Wednesday, March 16, 2011

Happy Irish Heritage Day

Argh, I want to post 10 other things right now, but instead I'm going to say what I've said every year for the past 2 decades:

Unless you're going to pitch as much of a fit over this day as the one in October, please STFU and let us Italians have a day of Pride in our heritage too. At least we don't get shit-faced at our parades. And the food is better. Rename them "Irish Heritage Day" and in October "Italian Heritage Day" and everyone can be happy. There, my rant is done.

Speaking of getting shit-faced, here is another entry in my ongoing series of saintly veneers put over Pagan celebrations: This week is the Bacchinalia, the festival of Bacchus! Time to drink and dance. No wonder it's a tradition to get drunk at this time of year! After this long-ass Winter I'm ready to tie one on for the start of Spring too!

The Bacchanalia were wild and mystic festivals of the Roman god Bacchus. Introduced into Rome from lower Italy by way of Etruria (c. 200 BC), the bacchanalia were originally held in secret and attended by women only. The festivals occurred on three days of the year in the grove of Simila near the Aventine Hill, on March 16 and March 17.

Wiki has a lengthy article on this which is actually worth reading. It touches on Crete as a wine source, and a center of the mysteries. Here is where Ariadne enters the picture. Funny, I just started following another blog that discusses Crete, Ariadne and the labyrinth (I found it while looking for Minoan labyrinth and Ariadne resources). So thanks to Debra for sharing more of Ariadne's story. I happen to agree that much of Greek mythology is the patriarchalization of earlier mysteries. Did I just make up a word? Awesome!

What was involved in a Bacchinalia? Did True Blood get it right? Wine and drugs and sex (and shape shifter sacrifice and a gigantic egg)? Sounds like a rave. Bacchinalias were the first raves! \o/ lol I don't drink, so I don't know why this appeals to me. Perhaps because my name is of Thracian origin and so are these mysteries? There is also a record of trance dancing and possession by Deity.

Dionysus/Bacchus absorbed many other deities including Liber and Zagreus.
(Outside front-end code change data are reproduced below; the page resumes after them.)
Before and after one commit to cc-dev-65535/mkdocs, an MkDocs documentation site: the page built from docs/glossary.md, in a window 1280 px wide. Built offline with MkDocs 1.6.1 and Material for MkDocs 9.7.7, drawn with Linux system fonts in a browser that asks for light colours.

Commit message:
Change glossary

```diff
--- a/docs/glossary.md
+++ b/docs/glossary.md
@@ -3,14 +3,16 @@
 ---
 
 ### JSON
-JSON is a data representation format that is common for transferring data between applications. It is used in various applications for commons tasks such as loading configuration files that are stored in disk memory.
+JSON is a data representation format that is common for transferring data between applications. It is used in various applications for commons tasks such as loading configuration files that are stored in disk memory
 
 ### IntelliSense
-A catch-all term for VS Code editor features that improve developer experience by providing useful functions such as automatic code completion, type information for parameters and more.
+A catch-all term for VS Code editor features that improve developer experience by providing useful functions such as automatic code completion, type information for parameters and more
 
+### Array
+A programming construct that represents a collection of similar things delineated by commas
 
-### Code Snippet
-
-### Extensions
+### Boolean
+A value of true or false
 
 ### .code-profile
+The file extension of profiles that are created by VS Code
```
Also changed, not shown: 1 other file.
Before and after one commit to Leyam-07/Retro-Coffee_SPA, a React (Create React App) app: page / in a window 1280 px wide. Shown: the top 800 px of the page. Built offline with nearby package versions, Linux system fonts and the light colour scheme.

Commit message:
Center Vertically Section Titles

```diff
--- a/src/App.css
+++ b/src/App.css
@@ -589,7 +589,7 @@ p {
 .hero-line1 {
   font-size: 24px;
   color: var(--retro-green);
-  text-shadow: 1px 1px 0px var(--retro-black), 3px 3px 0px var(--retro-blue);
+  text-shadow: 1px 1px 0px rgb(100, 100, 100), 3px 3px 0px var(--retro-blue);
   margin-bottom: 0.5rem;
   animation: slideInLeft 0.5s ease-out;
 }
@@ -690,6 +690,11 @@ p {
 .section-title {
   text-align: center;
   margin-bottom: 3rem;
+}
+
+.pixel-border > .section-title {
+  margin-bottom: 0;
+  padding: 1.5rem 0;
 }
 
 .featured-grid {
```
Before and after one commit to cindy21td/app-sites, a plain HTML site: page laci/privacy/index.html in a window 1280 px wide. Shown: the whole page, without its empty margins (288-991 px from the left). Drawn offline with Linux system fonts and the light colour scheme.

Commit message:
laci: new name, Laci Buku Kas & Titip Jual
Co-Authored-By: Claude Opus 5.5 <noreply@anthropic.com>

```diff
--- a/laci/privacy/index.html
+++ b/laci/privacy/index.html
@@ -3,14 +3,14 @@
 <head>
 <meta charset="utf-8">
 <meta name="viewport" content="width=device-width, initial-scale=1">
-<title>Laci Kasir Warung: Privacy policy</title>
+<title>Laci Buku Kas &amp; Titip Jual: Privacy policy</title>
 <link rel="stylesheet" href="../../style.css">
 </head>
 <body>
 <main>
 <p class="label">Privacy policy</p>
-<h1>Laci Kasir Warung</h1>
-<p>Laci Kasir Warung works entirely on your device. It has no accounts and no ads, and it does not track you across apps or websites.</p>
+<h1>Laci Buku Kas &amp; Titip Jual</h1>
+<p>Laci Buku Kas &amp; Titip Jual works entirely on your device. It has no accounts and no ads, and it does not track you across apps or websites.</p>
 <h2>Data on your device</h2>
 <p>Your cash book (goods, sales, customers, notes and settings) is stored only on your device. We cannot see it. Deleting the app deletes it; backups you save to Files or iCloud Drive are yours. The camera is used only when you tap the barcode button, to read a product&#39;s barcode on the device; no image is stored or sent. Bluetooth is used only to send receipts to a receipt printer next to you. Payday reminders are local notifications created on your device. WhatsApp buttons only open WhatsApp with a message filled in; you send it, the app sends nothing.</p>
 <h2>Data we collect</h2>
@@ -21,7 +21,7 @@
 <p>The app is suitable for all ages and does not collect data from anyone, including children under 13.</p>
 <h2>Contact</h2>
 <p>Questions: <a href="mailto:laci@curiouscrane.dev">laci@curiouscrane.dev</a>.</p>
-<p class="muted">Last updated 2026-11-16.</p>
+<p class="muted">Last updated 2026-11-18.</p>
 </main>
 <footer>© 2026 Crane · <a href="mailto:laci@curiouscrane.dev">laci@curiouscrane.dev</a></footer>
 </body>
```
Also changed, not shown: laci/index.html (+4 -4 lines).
Absorbed or are they different aspects thereof? Anyway, a bit about Ariadne: Her name means "Most Holy" in both Greek and Latin. Quoth Wiki: Ariadne (Etruscan Areatha) is paired with Dionysus (Etruscan Fufluns) on engraved bronze Etruscan bronze mirrorbacks, where the Athenian culture-hero Theseus is absent, and Semele (Etruscan Semla), as mother of Dionysus, may accompany the pair, lending a particularly Etruscan air of family authority.

An inscription from Knossos (home of Ariadne, the infamous labyrinth and Minotaur) says: "to all the gods, honey... to the mistress of the labyrinth honey" Ariadne as Priestess of Knossos? Mistress of the Labyrinth? There are stories associating Dionysus and Proserpina. Is Ariadne another name for her? Certainly, if the labyrinth is the decent into and return from the Underworld, the labyrinth is her domain. Are the two Goddesses the same? Different names from different lands? Is Ariadne the Minoan Snake Goddess Herself? There are also myths involving Dionysus descending into the Underworld to retrieve Ariadne as well as his mother, Semele (Proserpina and Ceres?) It was spoofed in ancient times, by Aristophanes in his comedy, The Frogs. Instead of going to the underworld to get the women back, he complains about a lack of good writers and goes to bring back the best one. There is a contest where he decides. Stephen Sondheim updated the concept in a musical.

Note the last picture from the Villa of the Mysteries. Is this the Bacchic Cult Rites? Is it the Eleusinian Mysteries? Were they combined in Greece? Are Proserpina and Ariadne alternate names for the same Goddess? Mmmm food for thought, tastes great, less filling.

Dionysus & Ariadne at a tragedy play | Greek vase, Athenian red figure volute krater
Note the Leopards in this Waterhouse painting. They are associated with Dionysus

Dionysus with Semele or Ariadne?


1 comment:

  1. I like your idea very much of renaming these holidays as "Irish Heritage Day" and "Italian Heritage Day" -- puts the emphasis where it should be -- on culture, not individuals or specific historical events.